Rather than take swings at each other through social media (or, in the government's case, the police force), we could communicate. We could develop a thicker skin, a sense of humour, perhaps even of proportion.
It is clear that there exists in this country a prodigious talent for taking offence, but a commensurate talent for taking a joke, for lightness and laughing at oneself, is not in evidence. This is a problem. It starts with Jaya Bachchan trying to get the Rajya Sabha debates to stop radio jockeys from making fun of her, and leads to cops intimidating Vir Das in the middle of a show for doing a bit on Abdul Kalam, and before you know it young girls are getting arrested for being insufficiently aggrieved by Bal Thackeray's death.
Perhaps politicians ought to try leaning into the humour a little.
Just look at what it did for Arvind Kejriwal. Kejriwal has often railed against the media's unfair portrayals of him and his party. This complaint did him no favours. But he earned enormous goodwill when he appeared on a video by The Viral Fever lampooning both him and Arnab Goswami. He made it clear he could take a joke at his own expense, and got in a few good jabs of his own.
Think of the gift to comedy: to deliver critique as the country watches and the targets are obliged to laugh
This is the secret incentive for politicians to participate: they can hit back. Openly. Without having to derail rally speeches and addresses to Parliament with petulant digs at the media or the opposition. (We all know Modi's got some sharp ones up his sleeve.). They can also earn a little cool for being able to take a good bit of criticism on the chin. And the rest of us can be a little safer from the passive-aggressive use of state power.

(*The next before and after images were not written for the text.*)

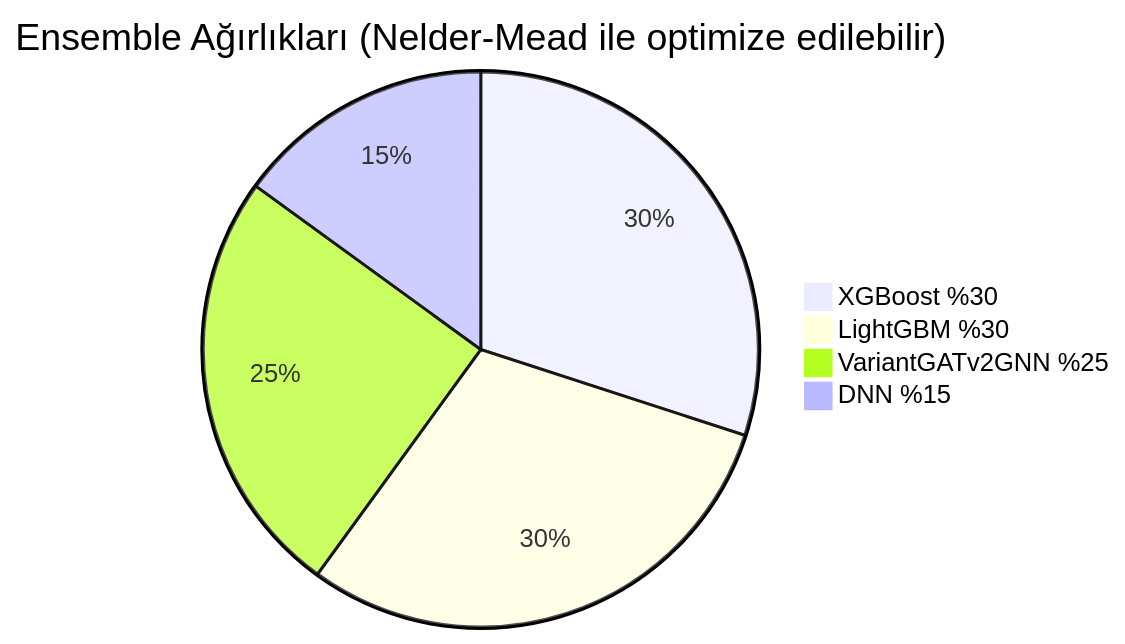
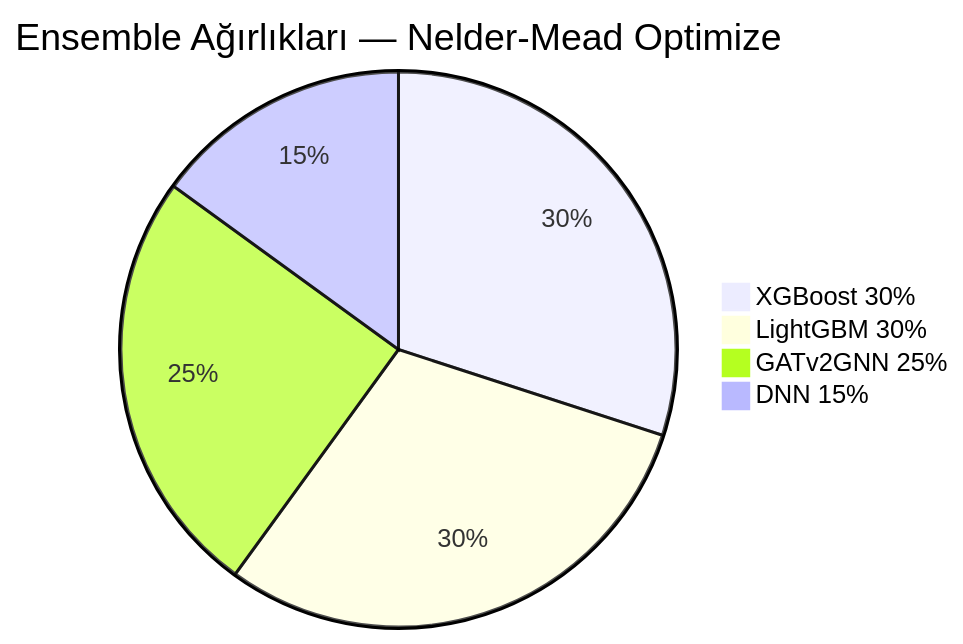
The fourth of 19 diagrams in README.md (msgxr/VARIANT-GNN), drawn with Mermaid before and after one commit. The commit also changed other lines of this file, not shown here.

Commit message:
docs: README nirvana revizyonu — 17 bölüm, 12 mermaid diyagram, tam görsel hiyerarşi

````diff
--- a/README.md
+++ b/README.md
@@ -185,7 +299,7 @@
 ```mermaid
-pie title Ensemble Ağırlıkları (Nelder-Mead ile optimize edilebilir)
-    "XGBoost %30" : 30
-    "LightGBM %30" : 30
-    "VariantGATv2GNN %25" : 25
-    "DNN %15" : 15
+pie title Ensemble Ağırlıkları — Nelder-Mead Optimize
+    "XGBoost  30%" : 30
+    "LightGBM 30%" : 30
+    "GATv2GNN 25%" : 25
+    "DNN      15%" : 15
 ```
````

Plus, we could call it 7 Race Course Roast, which, frankly, is incentive enough.